Staying fit by lifting weights is not only the province of those aged 65 and older. Indeed, beginning a weight lifting program at any age is wise, as recent research suggests that resistance training in adults has the potential to prevent, treat, and possibly even reverse the impact of several chronic diseases; treat “diseases of aging,” such as arthritis, cancer, coronary artery disease, depression, dementia, falls, high blood pressure, and osteoporosis3; and improve metabolic health.4 While no amount of physical activity can stop the biological aging process, a balanced exercise “prescription” consisting of aerobic exercise, strength and balance training, and flexibility exercises is considered essential for healthy aging.2

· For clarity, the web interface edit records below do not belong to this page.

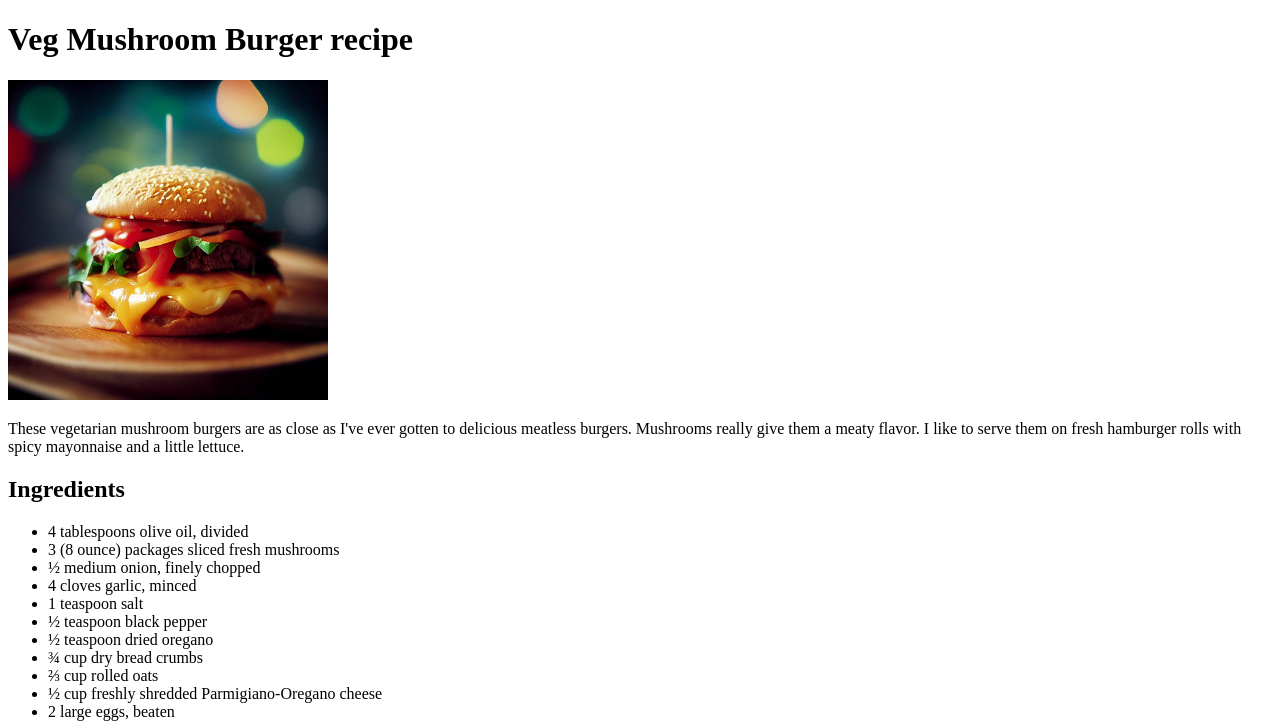
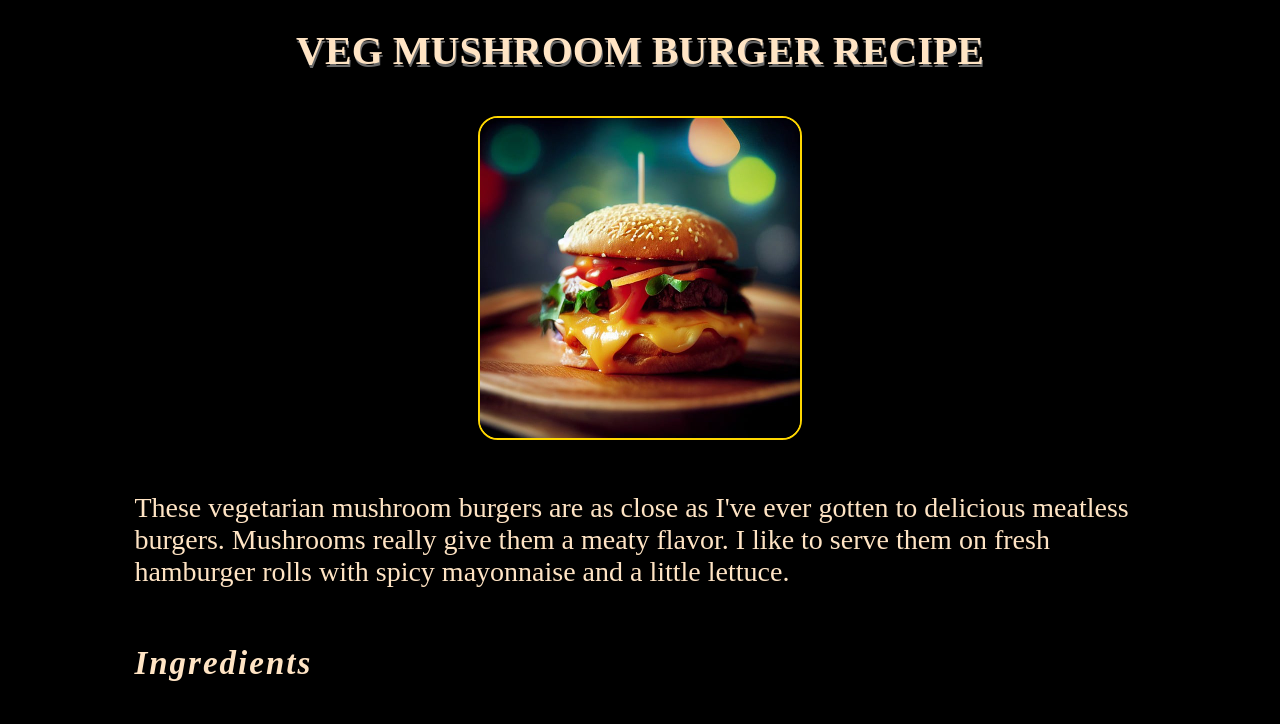
Before and after one commit to Dev-sid97/odin-projects, a plain HTML site: page 00-odin-recipes/recipes/burger.html in a window 1280 px wide. Shown: the top 724 px of the page. Drawn offline with Linux system fonts and the light colour scheme.

Commit message:
Commit title: Added Two CSS files Commit Description: Following Changes were made. 1. add recipe.css file 2. updated all html files inside recipes folder 3. updated selectors for recipes html files

```diff
--- /dev/null
+++ b/00-odin-recipes/css/recipes.css
@@ -0,0 +1,66 @@
+/*------All recipe pages css------*/
+
+* {
+  background-color: black;
+  color: bisque;
+}
+/* root element style */
+html {
+  font-size: 62.5%;
+}
+
+.recipe-name {
+  text-align: center;
+  font-size: 4rem;
+  text-transform: uppercase;
+  text-shadow: 1px 3px #6a6a6a;
+}
+
+.recipe-pic {
+  text-align: center;
+  margin: 2rem auto;
+  padding: 1.5rem;
+}
+
+.recipe-pic img {
+  border: 2px solid gold;
+  border-radius: 2rem;
+}
+
+.recipe-info,
+.recipe-details {
+  font-size: 2.8rem;
+  padding: 1.5rem;
+  width: 80%;
+  margin: 0px auto;
+}
+
+.recipe-info {
+  font-size: 2.8rem;
+}
+
+.recipe-details {
+  font-size: 2.2rem;
+}
+
+.ingredients,
+.instruction {
+  letter-spacing: 2px;
+  font-style: italic;
+}
+
+.recipe-details ul,
+.recipe-details ol {
+  line-height: 1.2cm;
+}
+
+.recipe-details ul li {
+  list-style-type: square;
+}
+
+.recipe-details ul li:nth-child(2n) {
+  color: burlywood;
+}
+.recipe-details ol li {
+  list-style-type: lower-latin;
+}
--- a/00-odin-recipes/css/style.css
+++ b/00-odin-recipes/css/style.css
@@ -73,3 +73,10 @@ html {
   padding: 0px 1.1rem;
   text-decoration: none;
 }
+
+/*------All recipe pages css------*/
+
+.recipe-name {
+  text-align: center;
+  font-size: 3.5rem;
+}
--- a/00-odin-recipes/recipes/burger.html
+++ b/00-odin-recipes/recipes/burger.html
@@ -4,6 +4,7 @@
     <meta charset="UTF-8" />
     <meta name="viewport" content="width=device-width, initial-scale=1.0" />
     <title>Veg Mushroom Burger</title>
+    <link rel="stylesheet" href="../css/recipes.css" />
   </head>
   <body>
     <h1 class="recipe-name">Veg Mushroom Burger recipe</h1>
@@ -21,7 +22,8 @@
       like to serve them on fresh hamburger rolls with spicy mayonnaise and a
       little lettuce.
     </p>
-    <h2 class="ingrediants">Ingredients</h2>
+    <div class="recipe-details">
+      <h2 class="ingredients">Ingredients</h2>
       <ul>
         <li>4 tablespoons olive oil, divided</li>
         <li>3 (8 ounce) packages sliced fresh mushrooms</li>
@@ -39,17 +41,17 @@
       <ol>
         <li>
           Heat 2 tablespoons oil in a large skillet over medium heat. Add
-        mushrooms, onion, garlic, salt, pepper, and oregano; cook and stir until
-        mushrooms have released their juices and the liquid has evaporated,
-        about 10 minutes. Remove from the heat.
+          mushrooms, onion, garlic, salt, pepper, and oregano; cook and stir
+          until mushrooms have released their juices and the liquid has
+          evaporated, about 10 minutes. Remove from the heat.
         </li>
         <li>Transfer mushrooms to a cutting board and clean the skillet.</li>
         <li>
-        Chop mushrooms into small chunks, then transfer to a large bowl. Mix in
-        bread crumbs and oats, and season with salt and pepper as needed. Stir
-        in Parmigiano-Reggiano cheese, then eggs; let stand until bread crumbs
-        have absorbed any excess liquid, about 15 minutes. Use moist hands to
-        form mixture, 1/4 cup at a time, into patties.
+          Chop mushrooms into small chunks, then transfer to a large bowl. Mix
+          in bread crumbs and oats, and season with salt and pepper as needed.
+          Stir in Parmigiano-Reggiano cheese, then eggs; let stand until bread
+          crumbs have absorbed any excess liquid, about 15 minutes. Use moist
+          hands to form mixture, 1/4 cup at a time, into patties.
         </li>
         <li>
           Heat remaining 2 tablespoons oil in the skillet over medium heat.
@@ -57,5 +59,6 @@
           through, 2 1/2 to 3 minutes per side.
         </li>
       </ol>
+    </div>
   </body>
 </html>
```
Also changed, not shown: 00-odin-recipes/recipes/espressoCake.html (+8 -4 lines), 00-odin-recipes/recipes/pasta.html (+6 -3 lines), 00-odin-recipes/recipes/pizza.html (+7 -3 lines). Lines whose indentation alone changed are shown as unchanged.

Especially between the ages of 30 and 40, many people begin to experience weight gain and age-related changes in body composition. These changes have been associated with a decline in various neural, hormonal, and environmental trophic signals to muscle, leading to a reduction in muscle mass, particularly if people make no attempt to maintain it. Additionally, physical inactivity, hormonal changes, a proinflammatory state, malnutrition, loss of alpha-motor units in the central nervous system, and altered gene expression accelerate the loss of muscle mass and mass-specific strength.5,6 With the onset of muscle loss occurring at such a relatively young age, adding a weight training program sooner rather than later can help individuals get a jump on preserving muscle and a healthy body weight.

Strength training has been shown to play both preventive and therapeutic roles, producing positive outcomes even for conditions such as peripheral vascular disease. Even with considerations such as choosing, targeting, or modifying exercises based on disease severity or progression as well as adjusting for any physical/physiological limitations, strength training has repeatedly demonstrated a positive effect on reduction, management, and alleviation of and improvement in disease.2

And a strength training program may not improve only “high-profile” diseases, such as the diseases of aging described previously. For example, sarcopenic obesity—labeled a “geriatric syndrome”5—is a condition in which individuals who are overweight experience a progressive loss of muscle mass, resulting in muscle strength that is too low relative to their body size. Clinician interest in further research to discover treatment and management strategies is high. An encouraging note: Recent research demonstrates that strength training can increase, maintain, or slow loss of skeletal muscle mass, rendering weight training a promising and effective antisarcopenic treatment7 that is inexpensive, noninvasive, and without negative side effects.

A Simple Solution
Positive health outcomes such as these make the idea of adding weight training to an exercise program exciting and underscore the importance of suggesting exercise (in all forms) for more than weight management. Some researchers even suggest adopting resistance training as a prescription for public health.7

As clinicians and researchers continue to identify prevention strategies and cures for disease—age related or not—perhaps one of the simplest solutions would be to recommend an hour at the closest gym.

— Cathy Leman, MA, RD, LD, is a nutrition therapist, freelance writer, speaker, and nutrition consultant.


1. Todd J. From milo to milo: A history of barbells, dumbells, and Indian clubs. Iron Game History. 1995;3(6)4-16. Available at:

2. American College of Sports Medicine Position Stand. Exercise and physical activity for older adults. Med Sci Sports Exerc. 1998;30(6):992-1008.

3. Ciccolo JT, Carr LJ, Krupel KL, Longval JL. The role of resistance training in the prevention and treatment of chronic disease. Am J Life Med. 2010;4(4):293-308.

4. Phillips SM. Resistance exercise: Good for more than just Grandma and Grandpa’s muscles. Appl Physiol Nutr Metab. 2007;32(6):1198-1205.

5. Stenholm S, Harris TB, Rantanen T, et al. Sarcopenic obesity: Definition, cause and consequences. Curr Opin Clin Nutr Metab Care. 2008;11(6):693-700.

6. Hellmich N. Get busy if you want to beat the middle-age spread. USA Today. October 11, 2010. Available at:

7. Phillips SM, Winett RA. Uncomplicated resistance training and health-related outcomes: Evidence for a public health mandate. Curr Sports Med Rep. 2010;9(4):208-213.